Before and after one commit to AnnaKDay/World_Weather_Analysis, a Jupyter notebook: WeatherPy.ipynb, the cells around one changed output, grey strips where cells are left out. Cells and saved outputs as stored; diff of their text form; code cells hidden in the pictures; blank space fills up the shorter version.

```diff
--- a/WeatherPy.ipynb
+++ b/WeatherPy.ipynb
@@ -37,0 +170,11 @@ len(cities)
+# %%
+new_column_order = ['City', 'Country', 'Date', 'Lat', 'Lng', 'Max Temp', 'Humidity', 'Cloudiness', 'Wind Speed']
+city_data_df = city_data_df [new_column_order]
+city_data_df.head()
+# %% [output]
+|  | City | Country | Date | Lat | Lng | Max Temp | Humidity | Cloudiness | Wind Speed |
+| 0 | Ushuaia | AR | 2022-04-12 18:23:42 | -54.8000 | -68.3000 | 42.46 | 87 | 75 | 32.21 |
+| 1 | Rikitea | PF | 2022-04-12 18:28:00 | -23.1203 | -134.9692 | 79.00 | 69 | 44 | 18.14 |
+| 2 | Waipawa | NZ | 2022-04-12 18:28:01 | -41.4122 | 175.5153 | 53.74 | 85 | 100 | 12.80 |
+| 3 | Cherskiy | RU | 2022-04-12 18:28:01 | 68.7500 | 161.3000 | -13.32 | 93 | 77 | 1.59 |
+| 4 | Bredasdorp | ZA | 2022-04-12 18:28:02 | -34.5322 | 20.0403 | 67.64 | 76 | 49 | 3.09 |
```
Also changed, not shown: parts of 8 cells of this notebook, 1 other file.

-- -- --

■ Problem to solve: A word-for-word copy of the data is the expected answer.

■ Result:
Before and after one commit to AnnaKDay/World_Weather_Analysis, a Jupyter notebook: WeatherPy.ipynb, the cells around one changed output, grey strips where cells are left out. Cells and saved outputs as stored; diff of their text form; code cells hidden in the pictures; blank space fills up the shorter version.

```diff
--- a/WeatherPy.ipynb
+++ b/WeatherPy.ipynb
@@ -37,0 +170,11 @@ len(cities)
+# %%
+new_column_order = ['City', 'Country', 'Date', 'Lat', 'Lng', 'Max Temp', 'Humidity', 'Cloudiness', 'Wind Speed']
+city_data_df = city_data_df [new_column_order]
+city_data_df.head()
+# %% [output]
+|  | City | Country | Date | Lat | Lng | Max Temp | Humidity | Cloudiness | Wind Speed |
+| 0 | Ushuaia | AR | 2022-04-12 18:23:42 | -54.8000 | -68.3000 | 42.46 | 87 | 75 | 32.21 |
+| 1 | Rikitea | PF | 2022-04-12 18:28:00 | -23.1203 | -134.9692 | 79.00 | 69 | 44 | 18.14 |
+| 2 | Waipawa | NZ | 2022-04-12 18:28:01 | -41.4122 | 175.5153 | 53.74 | 85 | 100 | 12.80 |
+| 3 | Cherskiy | RU | 2022-04-12 18:28:01 | 68.7500 | 161.3000 | -13.32 | 93 | 77 | 1.59 |
+| 4 | Bredasdorp | ZA | 2022-04-12 18:28:02 | -34.5322 | 20.0403 | 67.64 | 76 | 49 | 3.09 |
```
Also changed, not shown: parts of 8 cells of this notebook, 1 other file.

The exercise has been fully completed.